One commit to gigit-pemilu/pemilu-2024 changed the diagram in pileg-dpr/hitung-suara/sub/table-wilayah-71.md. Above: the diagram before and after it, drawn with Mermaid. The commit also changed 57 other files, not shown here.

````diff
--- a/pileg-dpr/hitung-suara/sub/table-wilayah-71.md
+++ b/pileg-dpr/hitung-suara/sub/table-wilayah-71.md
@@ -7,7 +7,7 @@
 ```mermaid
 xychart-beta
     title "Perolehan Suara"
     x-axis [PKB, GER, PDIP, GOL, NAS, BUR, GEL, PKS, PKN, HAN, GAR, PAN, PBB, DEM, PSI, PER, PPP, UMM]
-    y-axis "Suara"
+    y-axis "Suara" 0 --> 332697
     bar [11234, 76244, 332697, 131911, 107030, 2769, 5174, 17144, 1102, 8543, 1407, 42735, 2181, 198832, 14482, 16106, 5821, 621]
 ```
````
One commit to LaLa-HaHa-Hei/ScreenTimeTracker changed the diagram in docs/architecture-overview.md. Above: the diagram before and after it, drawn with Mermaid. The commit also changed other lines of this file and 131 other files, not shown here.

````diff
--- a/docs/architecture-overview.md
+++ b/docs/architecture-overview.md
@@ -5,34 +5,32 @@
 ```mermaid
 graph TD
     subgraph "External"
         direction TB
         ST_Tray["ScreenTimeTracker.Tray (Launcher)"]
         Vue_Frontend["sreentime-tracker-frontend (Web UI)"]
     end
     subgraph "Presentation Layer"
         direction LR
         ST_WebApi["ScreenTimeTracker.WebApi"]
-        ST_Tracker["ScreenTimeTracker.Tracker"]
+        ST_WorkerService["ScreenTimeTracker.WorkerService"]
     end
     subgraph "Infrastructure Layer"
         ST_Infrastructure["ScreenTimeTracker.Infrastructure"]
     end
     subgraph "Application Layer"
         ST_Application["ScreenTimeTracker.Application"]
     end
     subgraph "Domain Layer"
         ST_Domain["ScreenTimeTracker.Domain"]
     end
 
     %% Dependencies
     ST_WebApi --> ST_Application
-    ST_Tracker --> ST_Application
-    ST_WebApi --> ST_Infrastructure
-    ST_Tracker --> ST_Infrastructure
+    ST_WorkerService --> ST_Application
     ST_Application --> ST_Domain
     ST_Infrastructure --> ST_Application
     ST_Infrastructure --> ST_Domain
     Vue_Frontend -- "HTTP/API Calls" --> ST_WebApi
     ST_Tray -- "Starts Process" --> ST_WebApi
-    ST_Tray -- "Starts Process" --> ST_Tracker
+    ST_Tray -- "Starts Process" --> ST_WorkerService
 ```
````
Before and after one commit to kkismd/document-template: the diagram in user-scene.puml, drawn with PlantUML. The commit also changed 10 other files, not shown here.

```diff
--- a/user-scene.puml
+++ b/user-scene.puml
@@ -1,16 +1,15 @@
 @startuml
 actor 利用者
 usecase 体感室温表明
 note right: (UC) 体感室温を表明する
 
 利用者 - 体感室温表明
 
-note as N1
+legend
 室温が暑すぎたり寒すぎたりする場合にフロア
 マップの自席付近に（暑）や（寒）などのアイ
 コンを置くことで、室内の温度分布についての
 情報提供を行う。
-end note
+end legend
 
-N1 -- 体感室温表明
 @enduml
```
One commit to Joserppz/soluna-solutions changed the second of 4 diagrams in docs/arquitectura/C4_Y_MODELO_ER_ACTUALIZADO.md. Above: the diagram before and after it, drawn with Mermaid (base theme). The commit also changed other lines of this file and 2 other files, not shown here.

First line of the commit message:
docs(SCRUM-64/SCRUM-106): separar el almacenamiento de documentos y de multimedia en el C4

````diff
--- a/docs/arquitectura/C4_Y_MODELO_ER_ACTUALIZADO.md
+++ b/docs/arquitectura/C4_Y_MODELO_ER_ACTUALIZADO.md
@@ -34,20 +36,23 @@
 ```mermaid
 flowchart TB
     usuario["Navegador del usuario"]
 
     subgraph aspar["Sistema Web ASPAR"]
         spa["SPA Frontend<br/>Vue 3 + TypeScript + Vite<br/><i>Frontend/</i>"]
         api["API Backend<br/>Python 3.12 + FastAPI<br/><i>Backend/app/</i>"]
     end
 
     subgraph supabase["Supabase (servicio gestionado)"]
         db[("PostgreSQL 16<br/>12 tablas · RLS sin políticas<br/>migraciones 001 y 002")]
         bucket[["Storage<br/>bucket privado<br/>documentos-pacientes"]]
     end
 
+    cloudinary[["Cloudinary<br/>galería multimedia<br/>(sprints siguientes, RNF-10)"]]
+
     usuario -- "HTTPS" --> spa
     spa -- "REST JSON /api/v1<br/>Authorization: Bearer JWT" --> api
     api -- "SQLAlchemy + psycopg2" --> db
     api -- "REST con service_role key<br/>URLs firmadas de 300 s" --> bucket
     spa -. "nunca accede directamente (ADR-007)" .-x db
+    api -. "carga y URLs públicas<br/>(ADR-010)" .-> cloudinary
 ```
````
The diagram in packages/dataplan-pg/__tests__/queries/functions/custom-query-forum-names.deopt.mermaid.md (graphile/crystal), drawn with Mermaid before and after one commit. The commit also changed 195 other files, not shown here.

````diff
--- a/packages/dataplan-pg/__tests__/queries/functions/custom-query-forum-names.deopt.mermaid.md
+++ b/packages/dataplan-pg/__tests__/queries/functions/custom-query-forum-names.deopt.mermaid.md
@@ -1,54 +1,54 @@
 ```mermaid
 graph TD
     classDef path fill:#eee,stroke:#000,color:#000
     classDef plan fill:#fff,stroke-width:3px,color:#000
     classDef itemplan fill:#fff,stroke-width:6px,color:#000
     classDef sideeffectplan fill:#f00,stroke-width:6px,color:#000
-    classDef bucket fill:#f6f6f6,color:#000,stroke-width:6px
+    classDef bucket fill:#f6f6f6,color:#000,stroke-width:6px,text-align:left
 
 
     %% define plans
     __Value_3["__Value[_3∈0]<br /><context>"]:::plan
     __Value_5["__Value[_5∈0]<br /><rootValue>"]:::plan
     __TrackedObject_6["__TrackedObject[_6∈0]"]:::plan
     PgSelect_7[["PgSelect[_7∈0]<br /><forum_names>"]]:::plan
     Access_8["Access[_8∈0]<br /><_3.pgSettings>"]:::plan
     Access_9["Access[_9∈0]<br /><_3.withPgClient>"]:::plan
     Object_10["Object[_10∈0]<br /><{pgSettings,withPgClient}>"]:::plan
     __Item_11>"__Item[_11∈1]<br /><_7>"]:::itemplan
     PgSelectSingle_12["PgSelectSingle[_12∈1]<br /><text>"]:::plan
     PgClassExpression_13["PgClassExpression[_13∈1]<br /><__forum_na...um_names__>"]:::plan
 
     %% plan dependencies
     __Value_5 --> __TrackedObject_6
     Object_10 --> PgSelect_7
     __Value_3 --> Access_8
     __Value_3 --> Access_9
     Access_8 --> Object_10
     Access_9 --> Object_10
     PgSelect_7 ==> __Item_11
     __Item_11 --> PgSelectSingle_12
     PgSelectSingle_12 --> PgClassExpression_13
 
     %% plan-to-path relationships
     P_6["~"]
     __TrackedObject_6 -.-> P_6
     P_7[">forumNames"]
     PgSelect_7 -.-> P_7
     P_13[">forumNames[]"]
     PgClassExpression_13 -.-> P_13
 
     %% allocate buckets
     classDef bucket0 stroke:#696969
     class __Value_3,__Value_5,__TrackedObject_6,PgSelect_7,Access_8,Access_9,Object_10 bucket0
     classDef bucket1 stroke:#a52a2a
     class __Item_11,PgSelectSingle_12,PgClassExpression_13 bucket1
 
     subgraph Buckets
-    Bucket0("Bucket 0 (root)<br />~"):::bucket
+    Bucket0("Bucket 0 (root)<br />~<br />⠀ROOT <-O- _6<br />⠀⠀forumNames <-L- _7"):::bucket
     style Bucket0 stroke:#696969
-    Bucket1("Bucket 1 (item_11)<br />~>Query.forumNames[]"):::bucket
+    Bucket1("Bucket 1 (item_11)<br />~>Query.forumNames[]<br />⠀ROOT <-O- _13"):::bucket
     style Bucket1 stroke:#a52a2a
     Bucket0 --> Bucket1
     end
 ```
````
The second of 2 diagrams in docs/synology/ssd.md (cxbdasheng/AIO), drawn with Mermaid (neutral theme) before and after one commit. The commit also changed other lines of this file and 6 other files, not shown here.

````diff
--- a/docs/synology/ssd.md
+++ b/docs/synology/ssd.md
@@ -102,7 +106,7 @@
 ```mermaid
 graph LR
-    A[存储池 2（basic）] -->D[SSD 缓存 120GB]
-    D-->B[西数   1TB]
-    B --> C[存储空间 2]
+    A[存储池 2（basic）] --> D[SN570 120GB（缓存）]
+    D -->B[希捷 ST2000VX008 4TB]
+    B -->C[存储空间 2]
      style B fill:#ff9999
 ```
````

* * * * *

* What is being asked *
Please give the number of lines in the data where "cloudinary" appears, without any other words.

* Expected answer *
2